Strike – The Cuckoo’s Calling (Episode One)

BBC1’s new detective drama, Strike, premiered at the BFI on London’s Southbank on Thursday night. There was a screening of the first episode, followed by a Q&A session with the stars of the show, Tom Burke and Holliday Grainger, as well as executive producer Ruth Kenley-Letts, director Michael Keillor and writer Ben Richards.

The Cuckoo’s Calling is the first of three detective novels featuring Cormoran Strike and his partner Robin Ellacott, written by J K Rowling under the pseudonym Robert Galbraith. Fans of this detective duo have eagerly being waiting to see their heroes brought to life on screen and so I was interested to see their reactions on Thursday night. Twitter feeds and social media had been rife with many querying whether Tom Burke could take on the enormity of the role of Strike. In the book Strike is 6’2, overweight, not particularly attractive, and with “pube-like” hair. That is NOT a description of Tom! It is difficult for me to be objective on this point. I didn’t read the books until after I had been told that this was going to be Tom’s next role. I immediately visualised him as Strike – although I did pray the producers would see sense and not give him a Kevin Keegan perm. (Tom did say in the Q&A he had offered to have a perm, thank goodness that offer was turned down!)

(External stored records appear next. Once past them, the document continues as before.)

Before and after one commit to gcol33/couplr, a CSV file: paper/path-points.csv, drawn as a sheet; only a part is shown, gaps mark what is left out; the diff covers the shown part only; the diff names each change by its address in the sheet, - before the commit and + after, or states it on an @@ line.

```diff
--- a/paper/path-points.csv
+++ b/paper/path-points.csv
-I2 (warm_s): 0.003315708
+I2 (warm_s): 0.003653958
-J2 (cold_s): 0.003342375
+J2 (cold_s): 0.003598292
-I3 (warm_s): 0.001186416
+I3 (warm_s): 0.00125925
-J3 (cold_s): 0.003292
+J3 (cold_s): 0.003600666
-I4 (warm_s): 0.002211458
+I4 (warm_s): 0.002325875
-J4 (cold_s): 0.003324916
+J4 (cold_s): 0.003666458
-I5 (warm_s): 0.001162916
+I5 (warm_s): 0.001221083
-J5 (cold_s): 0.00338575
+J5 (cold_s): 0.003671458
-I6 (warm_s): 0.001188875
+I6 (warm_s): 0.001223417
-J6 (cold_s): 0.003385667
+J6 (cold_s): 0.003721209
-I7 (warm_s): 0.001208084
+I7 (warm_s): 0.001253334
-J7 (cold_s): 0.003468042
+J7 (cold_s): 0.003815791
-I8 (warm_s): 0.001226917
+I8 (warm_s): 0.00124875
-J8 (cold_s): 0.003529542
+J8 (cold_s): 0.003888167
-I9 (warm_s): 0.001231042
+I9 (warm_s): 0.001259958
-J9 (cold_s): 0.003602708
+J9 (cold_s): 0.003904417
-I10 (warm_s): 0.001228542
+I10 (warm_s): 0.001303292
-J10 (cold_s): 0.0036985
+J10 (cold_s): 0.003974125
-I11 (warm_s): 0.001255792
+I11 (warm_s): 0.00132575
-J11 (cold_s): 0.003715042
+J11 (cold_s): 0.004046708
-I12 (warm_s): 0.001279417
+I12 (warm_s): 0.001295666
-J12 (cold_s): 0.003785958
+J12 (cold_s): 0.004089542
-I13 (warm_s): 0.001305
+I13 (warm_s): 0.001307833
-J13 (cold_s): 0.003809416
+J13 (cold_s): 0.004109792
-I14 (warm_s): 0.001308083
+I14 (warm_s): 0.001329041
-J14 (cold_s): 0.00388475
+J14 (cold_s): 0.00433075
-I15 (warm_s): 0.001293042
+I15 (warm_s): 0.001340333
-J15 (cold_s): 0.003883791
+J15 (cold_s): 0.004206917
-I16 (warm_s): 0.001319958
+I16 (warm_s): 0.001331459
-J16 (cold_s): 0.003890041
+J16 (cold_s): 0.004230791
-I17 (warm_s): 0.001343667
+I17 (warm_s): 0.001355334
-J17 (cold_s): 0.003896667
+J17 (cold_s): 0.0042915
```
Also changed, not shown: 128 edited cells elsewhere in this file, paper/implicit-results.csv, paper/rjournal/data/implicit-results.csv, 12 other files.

Tom Burke is a phenomenally talented actor. If you watch the depth of his back catalogue you’ll see that he’s taken on an enormous variety of characters, and that he has the calibre to make every role his own. If you want someone kind hearted, thoughtful and gentle there is Davy in Third Star; for a hardened football thug, there is Bullet in The Hooligan Factory; and so it was no surprise to me that he could become the Cornish giant that is Cormoran Strike. Tom’s acting skills, a bit of padding and some clever camera work have brought this screen character to life.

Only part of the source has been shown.